> [Raw data]
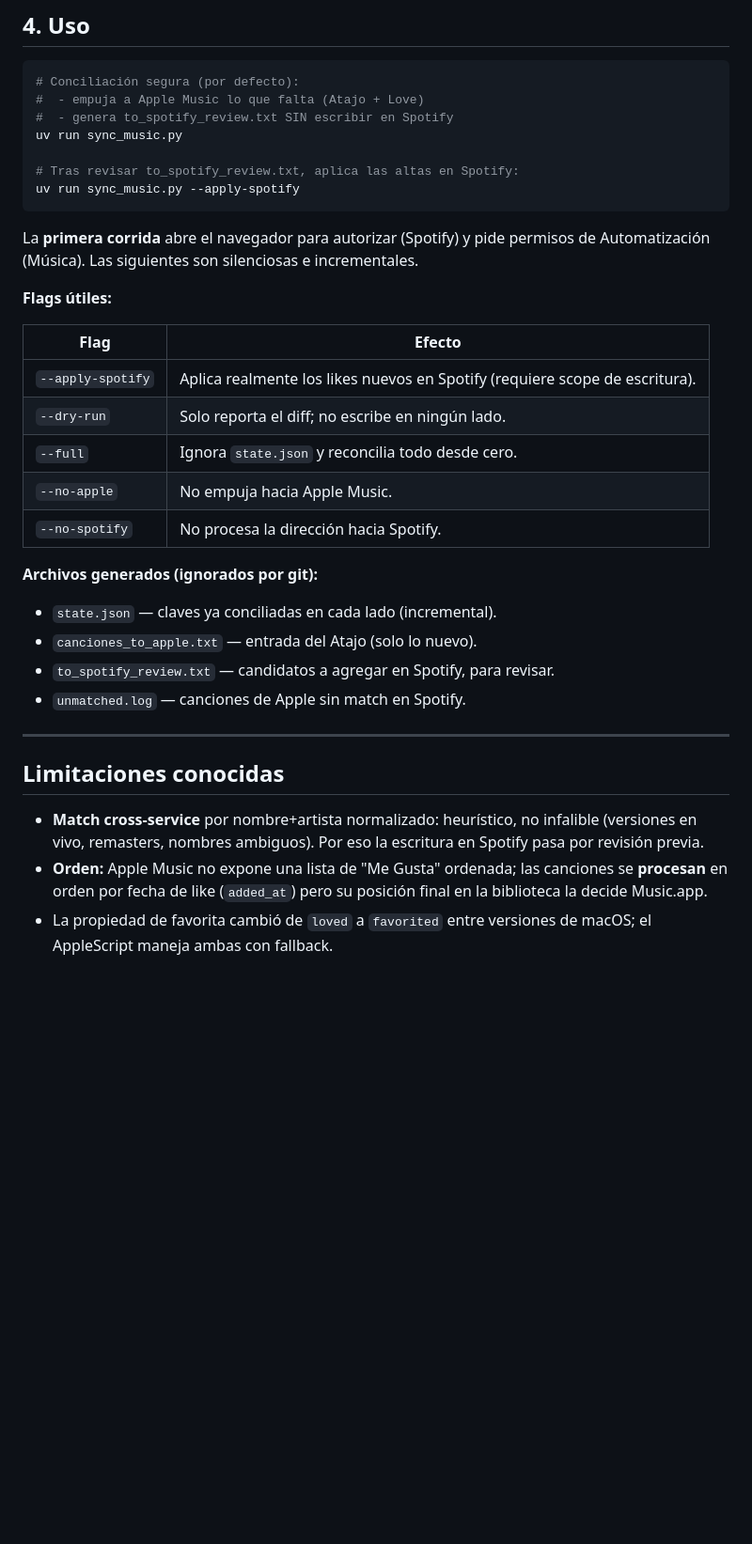
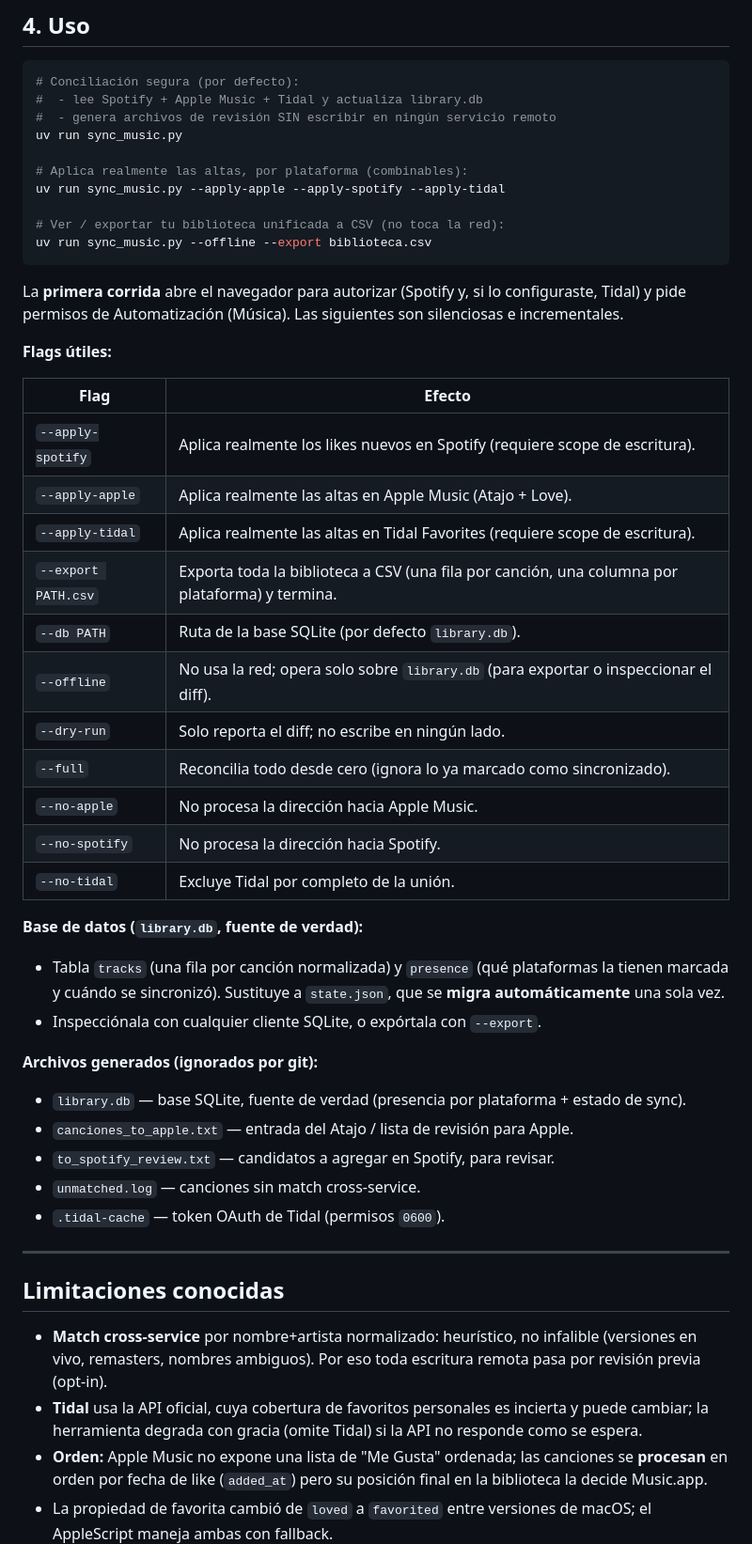
Before and after one commit to Skalas/music-sync, a Markdown page: README.md, the part around one of its changes. Shown at 94% size. GitHub-like rendering; blank space fills up the shorter version.

Commit message:
docs: README (3-way + SQLite + CSV), CHANGELOG, post-sprint-1 handoff
Co-Authored-By: Claude Opus 4.8 (1M context) <noreply@anthropic.com>

````diff
--- a/README.md
+++ b/README.md
@@ -97,39 +132,56 @@ Revisa que esas canciones aparezcan en tu biblioteca de Música.
 
 ```bash
 # Conciliación segura (por defecto):
-#  - empuja a Apple Music lo que falta (Atajo + Love)
-#  - genera to_spotify_review.txt SIN escribir en Spotify
+#  - lee Spotify + Apple Music + Tidal y actualiza library.db
+#  - genera archivos de revisión SIN escribir en ningún servicio remoto
 uv run sync_music.py
 
-# Tras revisar to_spotify_review.txt, aplica las altas en Spotify:
-uv run sync_music.py --apply-spotify
+# Aplica realmente las altas, por plataforma (combinables):
+uv run sync_music.py --apply-apple --apply-spotify --apply-tidal
+
+# Ver / exportar tu biblioteca unificada a CSV (no toca la red):
+uv run sync_music.py --offline --export biblioteca.csv
 ```
 
-La **primera corrida** abre el navegador para autorizar (Spotify) y pide permisos de Automatización
-(Música). Las siguientes son silenciosas e incrementales.
+La **primera corrida** abre el navegador para autorizar (Spotify y, si lo configuraste, Tidal) y pide
+permisos de Automatización (Música). Las siguientes son silenciosas e incrementales.
 
 **Flags útiles:**
 
 | Flag | Efecto |
 |---|---|
 | `--apply-spotify` | Aplica realmente los likes nuevos en Spotify (requiere scope de escritura). |
+| `--apply-apple` | Aplica realmente las altas en Apple Music (Atajo + Love). |
+| `--apply-tidal` | Aplica realmente las altas en Tidal Favorites (requiere scope de escritura). |
+| `--export PATH.csv` | Exporta toda la biblioteca a CSV (una fila por canción, una columna por plataforma) y termina. |
+| `--db PATH` | Ruta de la base SQLite (por defecto `library.db`). |
+| `--offline` | No usa la red; opera solo sobre `library.db` (para exportar o inspeccionar el diff). |
 | `--dry-run` | Solo reporta el diff; no escribe en ningún lado. |
-| `--full` | Ignora `state.json` y reconcilia todo desde cero. |
-| `--no-apple` | No empuja hacia Apple Music. |
+| `--full` | Reconcilia todo desde cero (ignora lo ya marcado como sincronizado). |
+| `--no-apple` | No procesa la dirección hacia Apple Music. |
 | `--no-spotify` | No procesa la dirección hacia Spotify. |
+| `--no-tidal` | Excluye Tidal por completo de la unión. |
+
+**Base de datos (`library.db`, fuente de verdad):**
+- Tabla `tracks` (una fila por canción normalizada) y `presence` (qué plataformas la tienen marcada y
+  cuándo se sincronizó). Sustituye a `state.json`, que se **migra automáticamente** una sola vez.
+- Inspecciónala con cualquier cliente SQLite, o expórtala con `--export`.
 
 **Archivos generados (ignorados por git):**
-- `state.json` — claves ya conciliadas en cada lado (incremental).
-- `canciones_to_apple.txt` — entrada del Atajo (solo lo nuevo).
+- `library.db` — base SQLite, fuente de verdad (presencia por plataforma + estado de sync).
+- `canciones_to_apple.txt` — entrada del Atajo / lista de revisión para Apple.
 - `to_spotify_review.txt` — candidatos a agregar en Spotify, para revisar.
-- `unmatched.log` — canciones de Apple sin match en Spotify.
+- `unmatched.log` — canciones sin match cross-service.
+- `.tidal-cache` — token OAuth de Tidal (permisos `0600`).
 
 ---
 
 ## Limitaciones conocidas
 
 - **Match cross-service** por nombre+artista normalizado: heurístico, no infalible (versiones en vivo,
-  remasters, nombres ambiguos). Por eso la escritura en Spotify pasa por revisión previa.
+  remasters, nombres ambiguos). Por eso toda escritura remota pasa por revisión previa (opt-in).
+- **Tidal** usa la API oficial, cuya cobertura de favoritos personales es incierta y puede cambiar; la
+  herramienta degrada con gracia (omite Tidal) si la API no responde como se espera.
 - **Orden:** Apple Music no expone una lista de "Me Gusta" ordenada; las canciones se **procesan** en
   orden por fecha de like (`added_at`) pero su posición final en la biblioteca la decide Music.app.
 - La propiedad de favorita cambió de `loved` a `favorited` entre versiones de macOS; el AppleScript
````
Also changed, not shown: other parts of README.md (+48 -13 lines), CHANGELOG.md (added, +38 -0 lines), docs/handoff/post-sprint-1.md (added, +57 -0 lines).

> [What you need to do]
In the records above, count the lines holding the word "Atajo"; give only that number.

> [Exercise output]
4